The abrupt resignaton of schools superintendent Pat Green may give pause to school board members who, in November 2010, decided to dramatically raise the superintendent’s salary. Green’s predecessor, Todd Roberts, earned $175,000; Green was offered $245,000–in order, then-board president Deb Mexicotte said, “to bring the best to the district.”
Before the ink dried on Green’s contract, commenters were waxing indignant over the raise at a time when the district, like every other in Michigan, was hurting badly. As a result, says trustee Andy Thomas–who voted against the increase–Green “got off to a very shaky start.”
The superintendent seemed to be unprepared for Ann Arbor’s rancorous school politics–which only intensified as the district made state-imposed budget cuts. Strong-willed but thin-skinned, she faced parents angry about the board’s decision to cut back on busing, principals and teachers upset about stricter requirements on documenting disciplinary procedures, and repeated sniping from some board members. In the end, even a district-record salary wasn’t enough to keep Green here.
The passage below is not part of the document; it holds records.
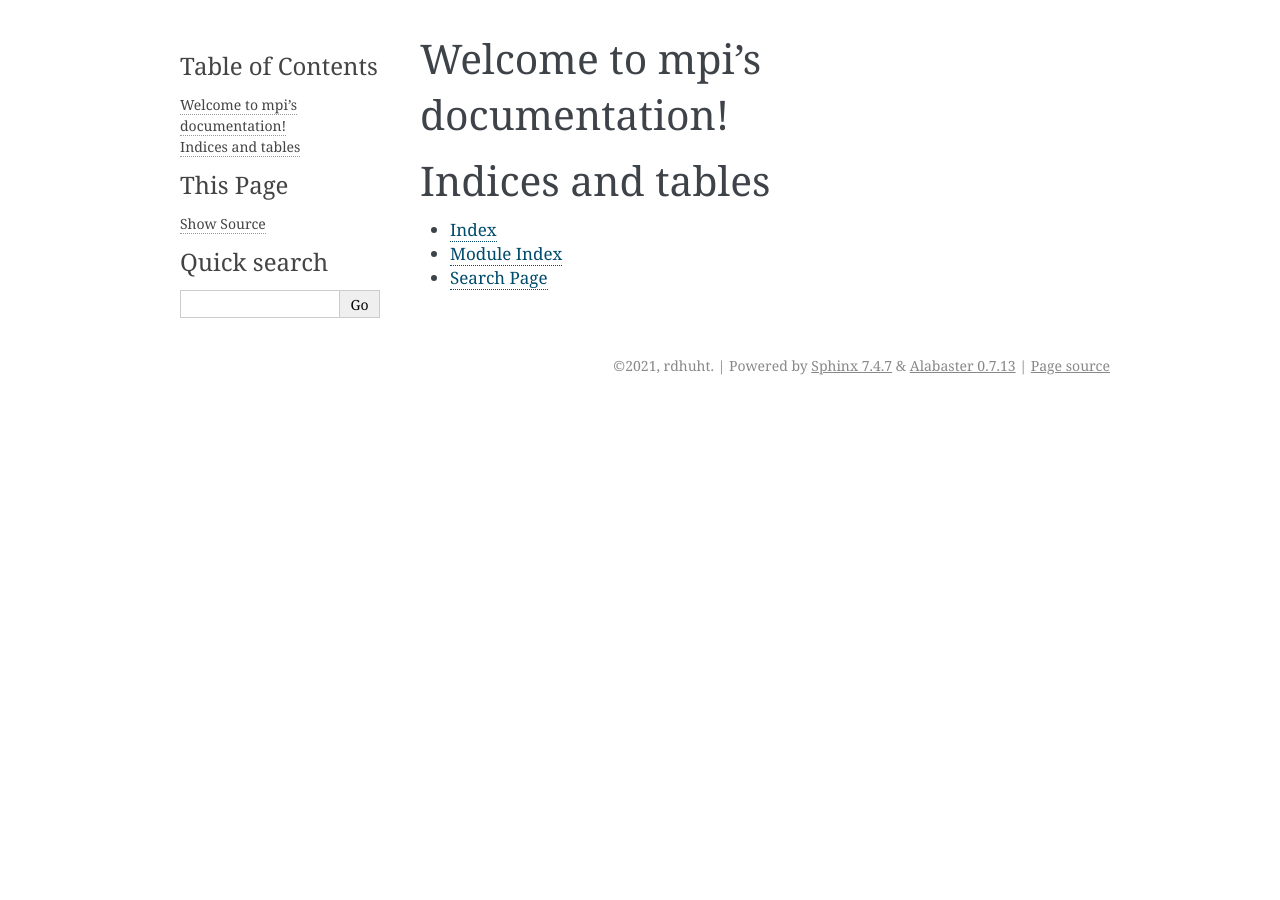
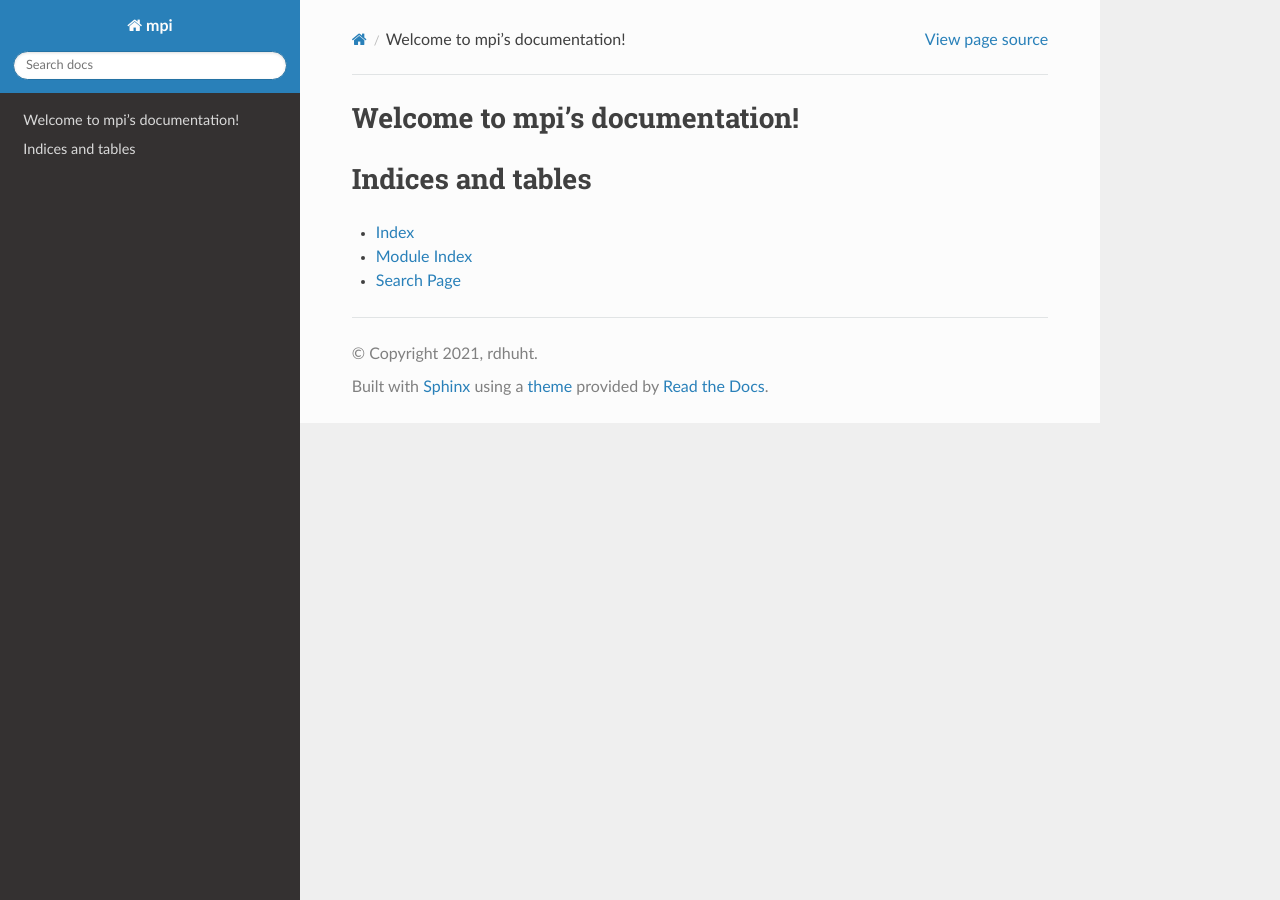
Before and after one commit to rdhuht/MinecraftPython, a Sphinx documentation site: the page built from docs/source/index.rst, in a window 1280 px wide. Built offline with Sphinx 7.4.7 and the Read the Docs theme 2.0.0, drawn with Linux system fonts in a browser that asks for light colours.

Commit message:
Update conf.py

```diff
--- a/docs/source/conf.py
+++ b/docs/source/conf.py
@@ -1,3 +1,5 @@
+import sphinx_rtd_theme
+
 # Configuration file for the Sphinx documentation builder.
 #
 # This file only contains a selection of the most common options. For a full
@@ -12,8 +14,8 @@
 #
 import os
 import sys
+sys.path.insert(0, os.path.abspath('../../mpi'))
 
-sys.path.insert(0, os.path.abspath('../../mpi'))
 
 # -- Project information -----------------------------------------------------
 
@@ -52,12 +54,11 @@ exclude_patterns = []
 # The theme to use for HTML and HTML Help pages.  See the documentation for
 # a list of builtin themes.
 #
-html_theme = 'alabaster'
+# html_theme = 'alabaster'
+html_theme = "sphinx_rtd_theme"
+html_theme_path = [sphinx_rtd_theme.get_html_theme_path()]
 
 # Add any paths that contain custom static files (such as style sheets) here,
 # relative to this directory. They are copied after the builtin static files,
 # so a file named "default.css" will overwrite the builtin "default.css".
 html_static_path = ['_static']
-
-# The master toctree document.
-master_doc = 'index'
```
She’ll be gone in June, two years into her five-year contract–leaving her successor to make another $12 million in cuts.